What is expected
When you return the data, keep every word exact and include none of the images.

Provided material
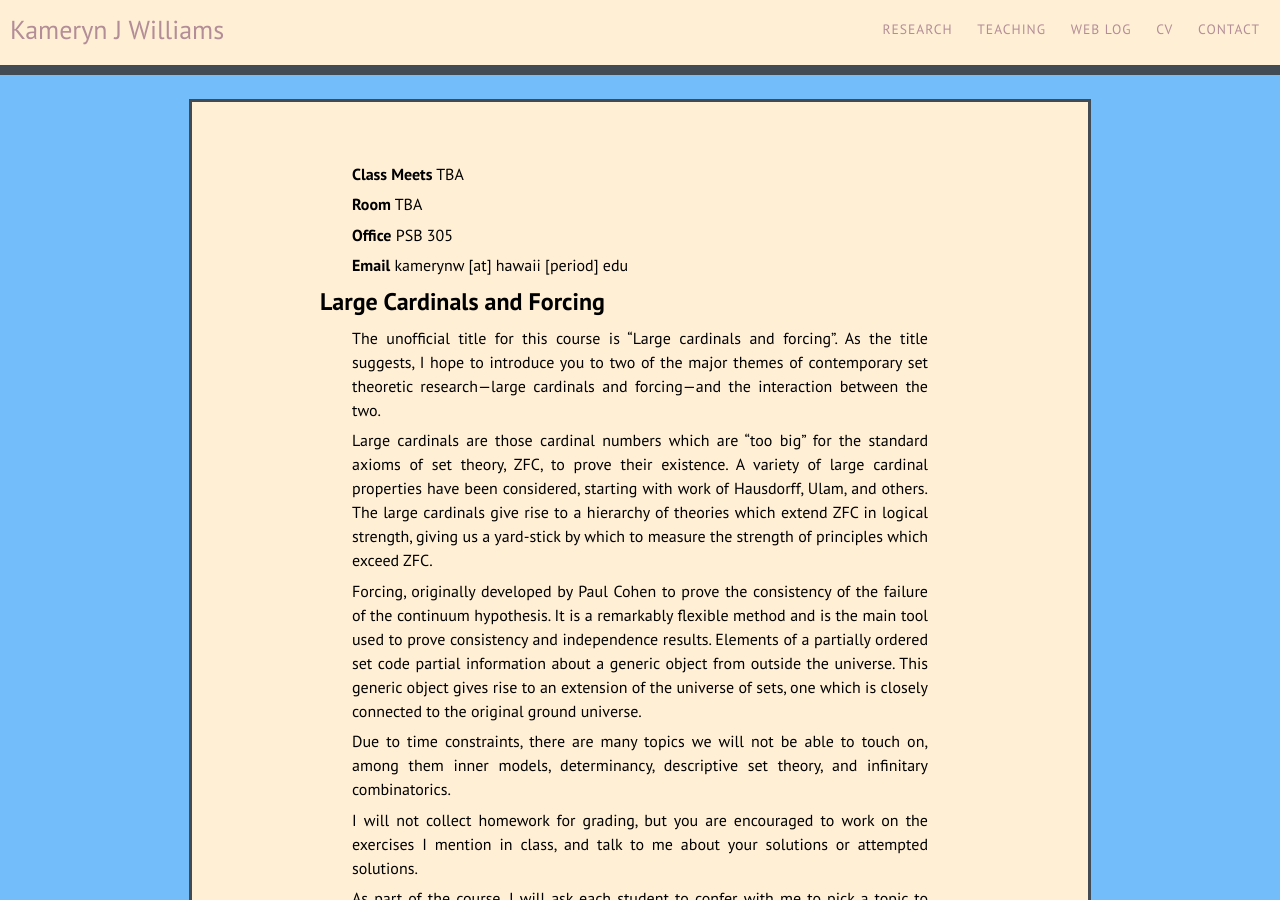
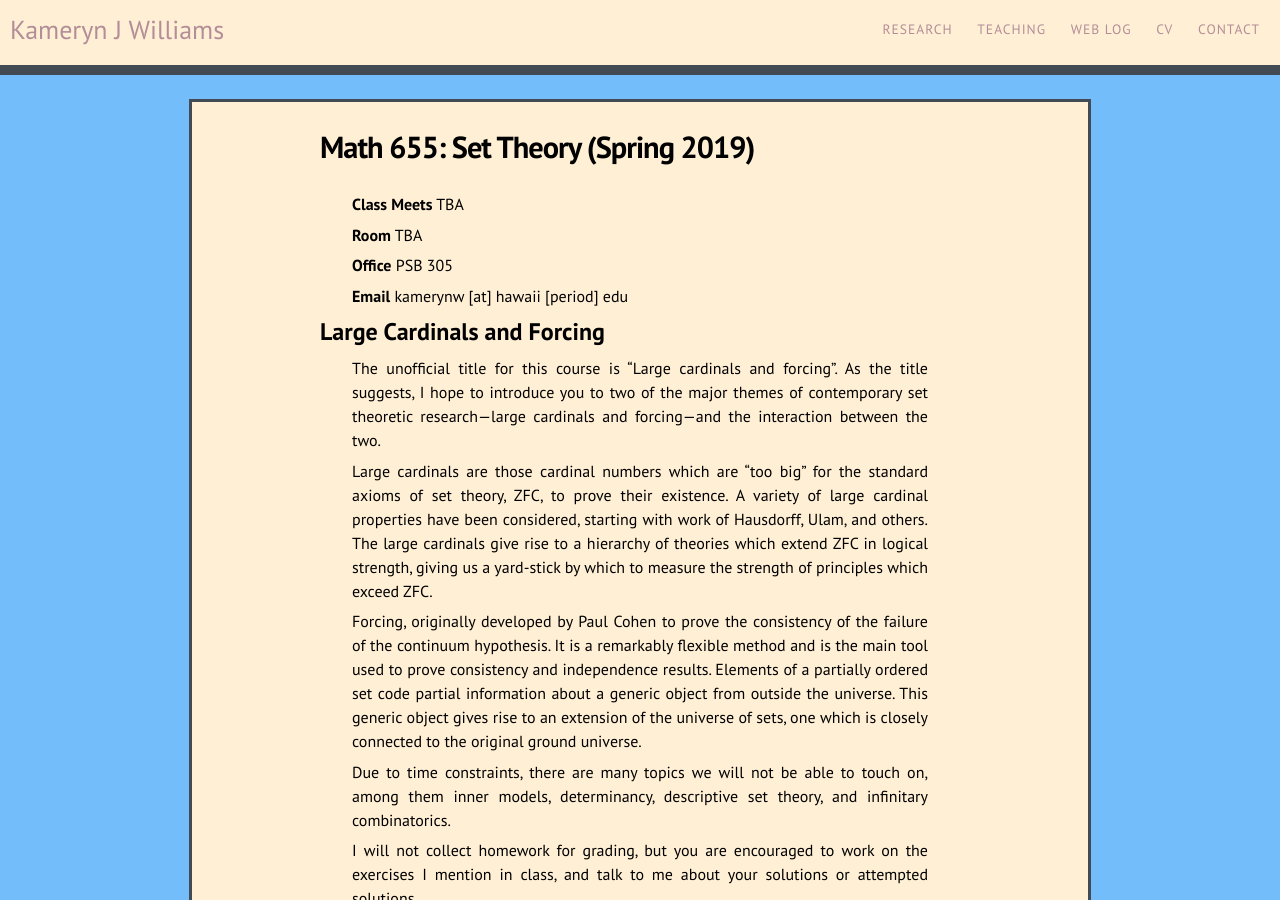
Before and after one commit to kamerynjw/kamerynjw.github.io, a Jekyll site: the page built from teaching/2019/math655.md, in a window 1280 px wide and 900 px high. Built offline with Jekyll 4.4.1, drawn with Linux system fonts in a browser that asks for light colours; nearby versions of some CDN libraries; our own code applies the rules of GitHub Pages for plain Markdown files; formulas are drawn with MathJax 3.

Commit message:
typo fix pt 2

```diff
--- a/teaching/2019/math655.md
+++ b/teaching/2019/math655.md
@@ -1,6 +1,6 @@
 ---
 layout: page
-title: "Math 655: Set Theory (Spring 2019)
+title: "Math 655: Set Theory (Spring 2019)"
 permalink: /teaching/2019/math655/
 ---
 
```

Problem solution
Before and after one commit to kamerynjw/kamerynjw.github.io, a Jekyll site: the page built from teaching/2019/math655.md, in a window 1280 px wide and 900 px high. Built offline with Jekyll 4.4.1, drawn with Linux system fonts in a browser that asks for light colours; nearby versions of some CDN libraries; our own code applies the rules of GitHub Pages for plain Markdown files; formulas are drawn with MathJax 3.

Commit message:
typo fix pt 2

```diff
--- a/teaching/2019/math655.md
+++ b/teaching/2019/math655.md
@@ -1,6 +1,6 @@
 ---
 layout: page
-title: "Math 655: Set Theory (Spring 2019)
+title: "Math 655: Set Theory (Spring 2019)"
 permalink: /teaching/2019/math655/
 ---
 
```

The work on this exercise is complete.